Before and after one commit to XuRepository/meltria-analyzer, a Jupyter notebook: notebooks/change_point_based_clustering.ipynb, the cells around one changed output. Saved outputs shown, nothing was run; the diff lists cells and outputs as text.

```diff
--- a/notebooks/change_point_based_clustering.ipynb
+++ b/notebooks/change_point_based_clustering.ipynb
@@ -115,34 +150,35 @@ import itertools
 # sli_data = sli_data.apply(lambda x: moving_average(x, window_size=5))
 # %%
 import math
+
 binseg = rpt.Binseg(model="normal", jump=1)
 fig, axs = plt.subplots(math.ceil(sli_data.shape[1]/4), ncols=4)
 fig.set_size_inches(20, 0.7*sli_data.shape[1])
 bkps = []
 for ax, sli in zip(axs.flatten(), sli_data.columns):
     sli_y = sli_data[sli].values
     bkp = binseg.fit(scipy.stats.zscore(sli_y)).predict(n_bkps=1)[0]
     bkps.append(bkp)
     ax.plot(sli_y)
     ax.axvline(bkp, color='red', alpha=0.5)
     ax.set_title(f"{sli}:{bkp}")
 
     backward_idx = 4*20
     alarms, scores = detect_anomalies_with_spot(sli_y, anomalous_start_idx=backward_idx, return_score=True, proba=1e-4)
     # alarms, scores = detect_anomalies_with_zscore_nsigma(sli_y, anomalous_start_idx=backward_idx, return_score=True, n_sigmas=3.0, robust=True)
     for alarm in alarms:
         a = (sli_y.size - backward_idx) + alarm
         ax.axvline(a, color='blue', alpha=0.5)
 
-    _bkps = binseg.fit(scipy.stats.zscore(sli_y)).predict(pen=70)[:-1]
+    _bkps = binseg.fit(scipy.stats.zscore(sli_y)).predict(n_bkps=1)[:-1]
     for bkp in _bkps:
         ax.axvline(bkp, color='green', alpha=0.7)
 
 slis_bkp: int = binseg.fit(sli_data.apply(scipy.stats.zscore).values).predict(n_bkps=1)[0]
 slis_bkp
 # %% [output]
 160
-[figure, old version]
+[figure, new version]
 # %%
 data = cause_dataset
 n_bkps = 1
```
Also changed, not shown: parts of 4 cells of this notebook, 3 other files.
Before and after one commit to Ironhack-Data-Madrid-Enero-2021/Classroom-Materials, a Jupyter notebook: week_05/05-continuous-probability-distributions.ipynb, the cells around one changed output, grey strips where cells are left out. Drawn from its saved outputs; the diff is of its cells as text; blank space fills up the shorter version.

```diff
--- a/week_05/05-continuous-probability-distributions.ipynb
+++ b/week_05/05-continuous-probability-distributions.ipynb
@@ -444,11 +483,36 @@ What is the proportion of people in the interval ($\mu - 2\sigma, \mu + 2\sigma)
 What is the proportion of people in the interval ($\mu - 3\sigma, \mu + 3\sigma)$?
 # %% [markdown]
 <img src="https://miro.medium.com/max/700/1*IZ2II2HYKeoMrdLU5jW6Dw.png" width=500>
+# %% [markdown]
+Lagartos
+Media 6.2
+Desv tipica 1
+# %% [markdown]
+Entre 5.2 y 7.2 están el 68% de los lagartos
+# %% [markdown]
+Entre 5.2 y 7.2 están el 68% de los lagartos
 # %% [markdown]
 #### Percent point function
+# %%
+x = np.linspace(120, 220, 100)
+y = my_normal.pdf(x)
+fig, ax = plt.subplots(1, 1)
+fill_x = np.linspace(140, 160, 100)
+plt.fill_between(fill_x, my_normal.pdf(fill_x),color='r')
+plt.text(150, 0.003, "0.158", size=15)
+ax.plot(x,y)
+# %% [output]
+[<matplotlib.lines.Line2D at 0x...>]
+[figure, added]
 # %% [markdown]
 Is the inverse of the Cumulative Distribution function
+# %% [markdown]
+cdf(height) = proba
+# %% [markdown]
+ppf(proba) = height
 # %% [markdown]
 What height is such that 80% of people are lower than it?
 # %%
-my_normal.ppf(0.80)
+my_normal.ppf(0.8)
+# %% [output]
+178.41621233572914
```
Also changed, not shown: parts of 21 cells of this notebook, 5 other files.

····················

### DIRECTIONS
Every entry must be given again exactly as it reads.

### ANSWER TO THIS TASK
Before and after one commit to XuRepository/meltria-analyzer, a Jupyter notebook: notebooks/change_point_based_clustering.ipynb, the cells around one changed output. Saved outputs shown, nothing was run; the diff lists cells and outputs as text.

```diff
--- a/notebooks/change_point_based_clustering.ipynb
+++ b/notebooks/change_point_based_clustering.ipynb
@@ -115,34 +150,35 @@ import itertools
 # sli_data = sli_data.apply(lambda x: moving_average(x, window_size=5))
 # %%
 import math
+
 binseg = rpt.Binseg(model="normal", jump=1)
 fig, axs = plt.subplots(math.ceil(sli_data.shape[1]/4), ncols=4)
 fig.set_size_inches(20, 0.7*sli_data.shape[1])
 bkps = []
 for ax, sli in zip(axs.flatten(), sli_data.columns):
     sli_y = sli_data[sli].values
     bkp = binseg.fit(scipy.stats.zscore(sli_y)).predict(n_bkps=1)[0]
     bkps.append(bkp)
     ax.plot(sli_y)
     ax.axvline(bkp, color='red', alpha=0.5)
     ax.set_title(f"{sli}:{bkp}")
 
     backward_idx = 4*20
     alarms, scores = detect_anomalies_with_spot(sli_y, anomalous_start_idx=backward_idx, return_score=True, proba=1e-4)
     # alarms, scores = detect_anomalies_with_zscore_nsigma(sli_y, anomalous_start_idx=backward_idx, return_score=True, n_sigmas=3.0, robust=True)
     for alarm in alarms:
         a = (sli_y.size - backward_idx) + alarm
         ax.axvline(a, color='blue', alpha=0.5)
 
-    _bkps = binseg.fit(scipy.stats.zscore(sli_y)).predict(pen=70)[:-1]
+    _bkps = binseg.fit(scipy.stats.zscore(sli_y)).predict(n_bkps=1)[:-1]
     for bkp in _bkps:
         ax.axvline(bkp, color='green', alpha=0.7)
 
 slis_bkp: int = binseg.fit(sli_data.apply(scipy.stats.zscore).values).predict(n_bkps=1)[0]
 slis_bkp
 # %% [output]
 160
-[figure, old version]
+[figure, new version]
 # %%
 data = cause_dataset
 n_bkps = 1
```
Also changed, not shown: parts of 4 cells of this notebook, 3 other files.
Before and after one commit to Ironhack-Data-Madrid-Enero-2021/Classroom-Materials, a Jupyter notebook: week_05/05-continuous-probability-distributions.ipynb, the cells around one changed output, grey strips where cells are left out. Drawn from its saved outputs; the diff is of its cells as text; blank space fills up the shorter version.

```diff
--- a/week_05/05-continuous-probability-distributions.ipynb
+++ b/week_05/05-continuous-probability-distributions.ipynb
@@ -444,11 +483,36 @@ What is the proportion of people in the interval ($\mu - 2\sigma, \mu + 2\sigma)
 What is the proportion of people in the interval ($\mu - 3\sigma, \mu + 3\sigma)$?
 # %% [markdown]
 <img src="https://miro.medium.com/max/700/1*IZ2II2HYKeoMrdLU5jW6Dw.png" width=500>
+# %% [markdown]
+Lagartos
+Media 6.2
+Desv tipica 1
+# %% [markdown]
+Entre 5.2 y 7.2 están el 68% de los lagartos
+# %% [markdown]
+Entre 5.2 y 7.2 están el 68% de los lagartos
 # %% [markdown]
 #### Percent point function
+# %%
+x = np.linspace(120, 220, 100)
+y = my_normal.pdf(x)
+fig, ax = plt.subplots(1, 1)
+fill_x = np.linspace(140, 160, 100)
+plt.fill_between(fill_x, my_normal.pdf(fill_x),color='r')
+plt.text(150, 0.003, "0.158", size=15)
+ax.plot(x,y)
+# %% [output]
+[<matplotlib.lines.Line2D at 0x...>]
+[figure, added]
 # %% [markdown]
 Is the inverse of the Cumulative Distribution function
+# %% [markdown]
+cdf(height) = proba
+# %% [markdown]
+ppf(proba) = height
 # %% [markdown]
 What height is such that 80% of people are lower than it?
 # %%
-my_normal.ppf(0.80)
+my_normal.ppf(0.8)
+# %% [output]
+178.41621233572914
```
Also changed, not shown: parts of 21 cells of this notebook, 5 other files.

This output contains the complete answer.